Hodgson, David1, David Hodgetts1, Stephen Flint1, Nicholas
Drinkwater2, Erik Johannessen3
(1) University of Liverpool, Liverpool, United Kingdom
(2) Schlumberger Cambridge Research, Cambridge, United Kingdom
(3) Statoil, Stavanger, Norway
ABSTRACT: Reservoir Modeling of Deepwater Basin Floor Fans, Karoo Outcrops, South Africa 2: Insights into Fan Evolution and Reservoir Prediction
3-D reservoir models of the Karoo basin floor fans have provided insight into facies distributions and stacking patterns, not simply in 2-D dip sections but within the whole fan volume. Fourth order lowstand basin floor fans 1-4 are 35-60 m thick and stack in an overall progradational manner, with complications due to lateral switching. They are separated by 20-50 m of muddy turbidites and hemipelagic shales, interpreted as transgressive and highstand systems tracts. Each fan is built of 3-17 higher frequency (presumed 5th order) sequences, each comprised of a 2-20 m thick sandy lowstand and 0.5-5 m thick shaly transgressive/ highstand systems tracts. 4th and 5th order sequences typically stack in a progradational-aggradational-retrogradational pattern and exert an important control on shale geometries at reservoir scale. Highly amalgamated sheet turbidite zones (HASTZs) characterize the ‘mid-fan’ areas. The HASTZs are important because their axial zones are commonly characterized by sufficient erosion to locally connect with underlying sheet sandstones, although the topography of the basal surface is of low amplitude. In a reservoir this could result in pressure equilibration and the interpretation of good dynamic connectivity. Field mapping and 3-D visualization of the axial zones shows them to be dip-elongate scours, rather than continuous channels.

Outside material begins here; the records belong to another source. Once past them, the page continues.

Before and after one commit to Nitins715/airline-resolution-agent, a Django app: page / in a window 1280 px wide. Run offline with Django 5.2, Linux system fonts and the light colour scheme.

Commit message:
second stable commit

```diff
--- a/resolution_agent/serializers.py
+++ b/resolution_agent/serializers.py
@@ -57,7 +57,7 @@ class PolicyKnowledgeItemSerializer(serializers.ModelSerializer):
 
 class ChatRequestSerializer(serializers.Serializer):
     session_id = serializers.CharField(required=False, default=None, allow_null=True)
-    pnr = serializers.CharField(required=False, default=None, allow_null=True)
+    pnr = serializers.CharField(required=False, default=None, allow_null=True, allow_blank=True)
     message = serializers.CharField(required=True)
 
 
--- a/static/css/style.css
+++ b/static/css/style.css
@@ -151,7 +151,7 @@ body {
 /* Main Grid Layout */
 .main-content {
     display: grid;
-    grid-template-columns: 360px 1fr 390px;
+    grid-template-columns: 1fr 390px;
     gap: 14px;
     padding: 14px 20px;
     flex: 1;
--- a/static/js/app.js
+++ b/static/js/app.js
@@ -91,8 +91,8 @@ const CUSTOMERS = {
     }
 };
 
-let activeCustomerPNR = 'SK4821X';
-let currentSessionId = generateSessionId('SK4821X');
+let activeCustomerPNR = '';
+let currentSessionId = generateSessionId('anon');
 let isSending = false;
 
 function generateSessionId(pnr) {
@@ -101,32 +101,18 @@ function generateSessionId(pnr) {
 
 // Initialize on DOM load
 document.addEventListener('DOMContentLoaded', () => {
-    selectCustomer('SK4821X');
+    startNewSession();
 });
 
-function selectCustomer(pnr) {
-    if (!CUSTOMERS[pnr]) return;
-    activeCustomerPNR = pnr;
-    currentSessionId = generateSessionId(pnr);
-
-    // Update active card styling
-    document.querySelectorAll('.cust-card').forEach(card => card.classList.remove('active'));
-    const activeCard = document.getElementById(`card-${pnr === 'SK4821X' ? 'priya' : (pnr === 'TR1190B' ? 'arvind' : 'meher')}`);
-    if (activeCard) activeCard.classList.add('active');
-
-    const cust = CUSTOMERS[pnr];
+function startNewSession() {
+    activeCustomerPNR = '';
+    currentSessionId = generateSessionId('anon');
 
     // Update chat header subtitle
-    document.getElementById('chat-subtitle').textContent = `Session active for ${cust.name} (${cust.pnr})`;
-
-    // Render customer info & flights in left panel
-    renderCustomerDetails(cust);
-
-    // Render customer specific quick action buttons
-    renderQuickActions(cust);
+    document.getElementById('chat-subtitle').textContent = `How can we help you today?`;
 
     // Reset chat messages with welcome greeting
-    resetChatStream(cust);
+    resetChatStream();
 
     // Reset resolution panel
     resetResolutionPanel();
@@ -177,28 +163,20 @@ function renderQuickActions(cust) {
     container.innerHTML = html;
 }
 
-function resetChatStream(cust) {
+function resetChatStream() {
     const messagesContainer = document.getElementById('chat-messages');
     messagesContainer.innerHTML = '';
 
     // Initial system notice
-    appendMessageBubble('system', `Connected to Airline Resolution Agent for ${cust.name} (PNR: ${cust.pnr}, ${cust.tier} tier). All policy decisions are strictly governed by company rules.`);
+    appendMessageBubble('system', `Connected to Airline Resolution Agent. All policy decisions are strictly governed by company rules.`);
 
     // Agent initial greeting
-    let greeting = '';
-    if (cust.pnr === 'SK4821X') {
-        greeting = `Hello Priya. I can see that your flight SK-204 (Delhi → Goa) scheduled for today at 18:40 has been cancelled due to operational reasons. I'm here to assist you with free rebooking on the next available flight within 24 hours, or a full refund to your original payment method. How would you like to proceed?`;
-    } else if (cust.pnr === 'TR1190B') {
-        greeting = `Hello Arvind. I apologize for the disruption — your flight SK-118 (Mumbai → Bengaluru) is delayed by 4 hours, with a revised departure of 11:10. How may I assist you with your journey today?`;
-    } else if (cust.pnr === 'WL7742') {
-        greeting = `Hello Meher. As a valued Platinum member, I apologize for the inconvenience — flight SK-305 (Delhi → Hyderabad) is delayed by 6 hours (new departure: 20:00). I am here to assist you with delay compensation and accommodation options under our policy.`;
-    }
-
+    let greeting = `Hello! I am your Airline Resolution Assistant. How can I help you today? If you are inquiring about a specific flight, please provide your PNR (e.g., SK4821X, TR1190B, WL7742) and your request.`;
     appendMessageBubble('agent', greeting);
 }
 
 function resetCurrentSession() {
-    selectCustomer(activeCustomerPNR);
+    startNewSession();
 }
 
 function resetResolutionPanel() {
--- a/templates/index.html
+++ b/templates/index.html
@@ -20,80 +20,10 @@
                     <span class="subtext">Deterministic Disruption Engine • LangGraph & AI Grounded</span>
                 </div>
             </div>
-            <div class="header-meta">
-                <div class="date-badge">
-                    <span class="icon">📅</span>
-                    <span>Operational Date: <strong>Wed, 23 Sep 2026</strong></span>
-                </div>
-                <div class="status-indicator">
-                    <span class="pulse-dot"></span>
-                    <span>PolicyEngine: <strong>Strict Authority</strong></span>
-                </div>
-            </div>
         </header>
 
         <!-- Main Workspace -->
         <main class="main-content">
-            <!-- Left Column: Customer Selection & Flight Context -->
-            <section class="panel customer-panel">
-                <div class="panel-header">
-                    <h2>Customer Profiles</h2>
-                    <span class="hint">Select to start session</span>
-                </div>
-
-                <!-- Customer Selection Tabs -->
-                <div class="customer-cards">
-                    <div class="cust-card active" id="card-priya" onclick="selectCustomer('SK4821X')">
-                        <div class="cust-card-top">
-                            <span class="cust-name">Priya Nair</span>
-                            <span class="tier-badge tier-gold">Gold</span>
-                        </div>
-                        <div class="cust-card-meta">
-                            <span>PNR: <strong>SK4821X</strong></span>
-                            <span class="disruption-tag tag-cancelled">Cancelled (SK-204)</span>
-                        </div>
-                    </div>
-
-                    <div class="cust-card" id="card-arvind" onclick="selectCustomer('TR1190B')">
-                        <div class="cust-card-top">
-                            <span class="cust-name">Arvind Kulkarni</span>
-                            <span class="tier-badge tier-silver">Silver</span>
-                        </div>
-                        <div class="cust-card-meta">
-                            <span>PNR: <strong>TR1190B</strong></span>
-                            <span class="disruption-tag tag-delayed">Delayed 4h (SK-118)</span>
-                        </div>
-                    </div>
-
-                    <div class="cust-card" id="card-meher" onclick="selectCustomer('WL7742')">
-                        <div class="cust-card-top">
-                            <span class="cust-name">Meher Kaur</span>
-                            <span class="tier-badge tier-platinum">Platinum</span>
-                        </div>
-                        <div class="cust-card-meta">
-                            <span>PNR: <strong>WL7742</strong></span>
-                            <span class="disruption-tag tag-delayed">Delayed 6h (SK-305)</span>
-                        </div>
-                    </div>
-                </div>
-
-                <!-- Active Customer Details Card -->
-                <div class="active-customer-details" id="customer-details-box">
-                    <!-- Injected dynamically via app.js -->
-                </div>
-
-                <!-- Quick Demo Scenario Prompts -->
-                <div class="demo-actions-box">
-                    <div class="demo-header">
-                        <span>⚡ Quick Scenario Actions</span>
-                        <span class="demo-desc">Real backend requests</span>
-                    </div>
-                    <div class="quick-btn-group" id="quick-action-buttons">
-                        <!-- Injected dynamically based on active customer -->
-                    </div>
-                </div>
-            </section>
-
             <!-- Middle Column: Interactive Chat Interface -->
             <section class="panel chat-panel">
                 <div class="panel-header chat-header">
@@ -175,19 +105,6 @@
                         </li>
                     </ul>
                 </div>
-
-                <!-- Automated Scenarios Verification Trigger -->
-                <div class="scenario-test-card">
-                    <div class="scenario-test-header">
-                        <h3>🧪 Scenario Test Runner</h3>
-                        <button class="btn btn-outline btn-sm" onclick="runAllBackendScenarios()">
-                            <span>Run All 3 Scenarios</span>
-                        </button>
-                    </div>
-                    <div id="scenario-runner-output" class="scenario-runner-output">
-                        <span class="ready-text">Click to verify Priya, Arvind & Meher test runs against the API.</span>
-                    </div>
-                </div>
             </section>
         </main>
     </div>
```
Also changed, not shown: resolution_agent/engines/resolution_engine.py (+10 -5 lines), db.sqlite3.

AAPG Search and Discovery Article #90026©2004 AAPG Annual Meeting, Dallas, Texas, April 18-21, 2004.